It's a phrase I learned long ago, that perhaps I used promiscuously in my youth to impress others, but never truly grasped its gravitas til last Monday.
Immediately after dropping Murphy off at Colorado State University for his second round of radiation I was overwrought. Making life and death decisions about a loved one isn't the way you want to kickstart the week, especially the week of Christmas.
Untreated, mortality is most assured within a matter of months for Murphy but there's also a pretty good chance radiation could take him sooner. I was so torn up inside I almost turned around, picked him back up, and drove into the mountains to live out his final days.

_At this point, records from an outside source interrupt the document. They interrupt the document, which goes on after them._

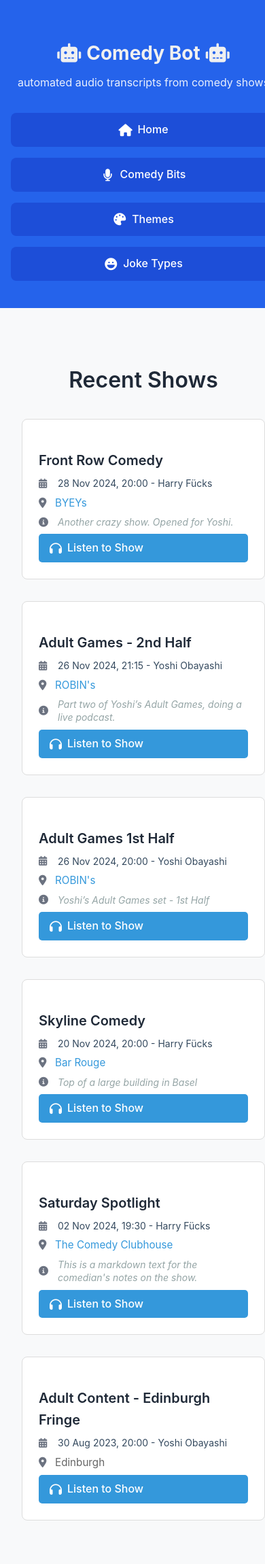
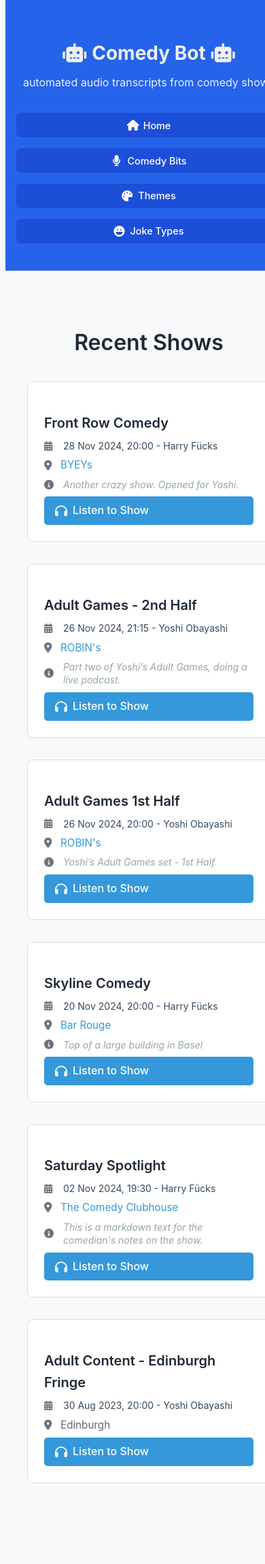
Before and after one commit to harryf/comedybot, a Jekyll site: the page built from docs/index.md, in a window 390 px wide. Shown: the whole page at 68% size. Built offline with Jekyll 4.4.1, drawn with Linux system fonts in a browser that asks for light colours; after the commit the page ends 2245 px from its top, so only the background shows below that.

Commit message:
Fix for mobile

```diff
--- a/docs/assets/css/style.scss
+++ b/docs/assets/css/style.scss
@@ -569,6 +569,42 @@
     }
 }
 
+// Mobile-specific styles
+@media (max-width: 768px) {
+  .site-nav {
+    flex-wrap: wrap;
+    gap: 0.5rem;
+    justify-content: center;
+  }
+
+  .site-nav a {
+    font-size: 0.9rem;
+    padding: 0.4rem 0.8rem;
+    border-radius: 6px;
+
+    i {
+      font-size: 1rem;
+      width: 1rem;
+    }
+  }
+}
+
+@media (max-width: 480px) {
+  .page-content,
+  .wrapper {
+    padding-left: 0.5rem;
+    padding-right: 0.5rem;
+  }
+
+  .site-nav {
+    gap: 0.5rem;
+  }
+
+  .bits-list {
+    gap: 1rem;
+  }
+}
+
 // Components
 
 .bits-page h1 {
```
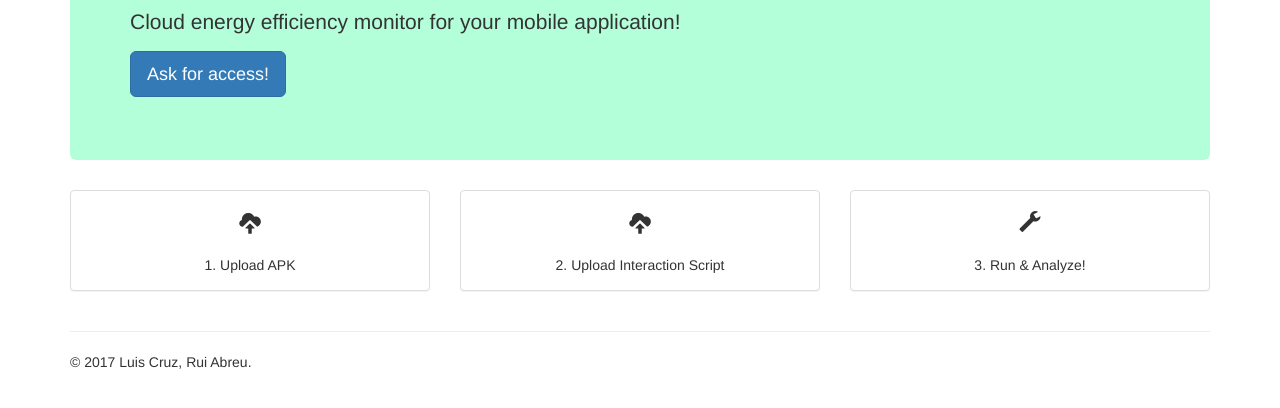
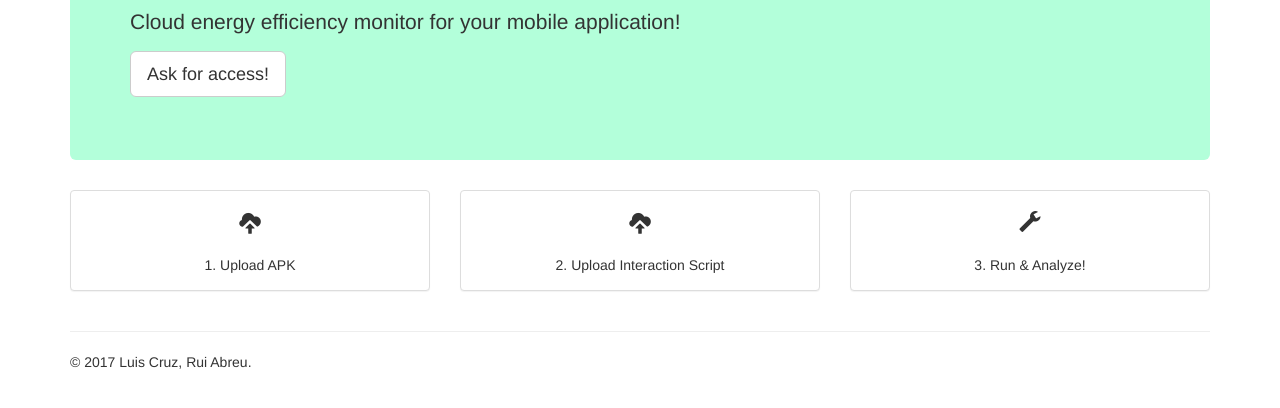
Before and after one commit to TQRG/physalia-saas, a plain HTML site: page index.html in a window 1280 px wide. Shown: the part 228-636 px from the top of the page. Drawn offline with nearby package versions, Linux system fonts and the light colour scheme.

Commit message:
style fixes

```diff
--- a/index.html
+++ b/index.html
@@ -27,7 +27,7 @@
       <div class="jumbotron">
         <h1>Physalia</h1>
         <p class="lead">Cloud energy efficiency monitor for your mobile application!</p>
-        <p><a class="btn btn-lg btn-primary" href="mailto:luiscruz@fe.up.pt?Subject=Physalia%20-%20I%20want%20to%20use%20it!" role="button">Ask for access!</a></p>
+        <p><a class="btn btn-lg btn-default" href="mailto:luiscruz@fe.up.pt?Subject=Physalia%20-%20I%20want%20to%20use%20it!" role="button">Ask for access!</a></p>
       </div>
       <div class='row'>
         <div class='col-xs-4'>
```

But I made a decision... but I damn well wasn't happy about it.
'Dour' doesn't even come close to describing the mood I was in that morning but I had to keep myself moving. So when I pulled into the parking lot of King Sooper, a local grocery chain whose name still makes no sense to me, it came as no surprise when the rain began pouring down.
Wait a sec, it's sunny outside.
And there it was. Mono no aware.
It's as if God took a blade and severed the sky - to my left was sunshine and my right darkness. And a rainbow bridged the two.
Mono no aware is a feeling of both happiness and sorrow, hope and hopelessness at the same time. The Japanese use the expression to describe witnessing the transient beauty of a Cherry Tree blossom. It embraces belief but resigns itself to reality. It's poetry from pain; discovery in darkness.
It's a human tendency to make life too figurative or too literal so that it suit our purposes and there's no one that hates cramming a metaphor into someone else's morning more than me.
But it was a beautiful thing, Murphy's rain.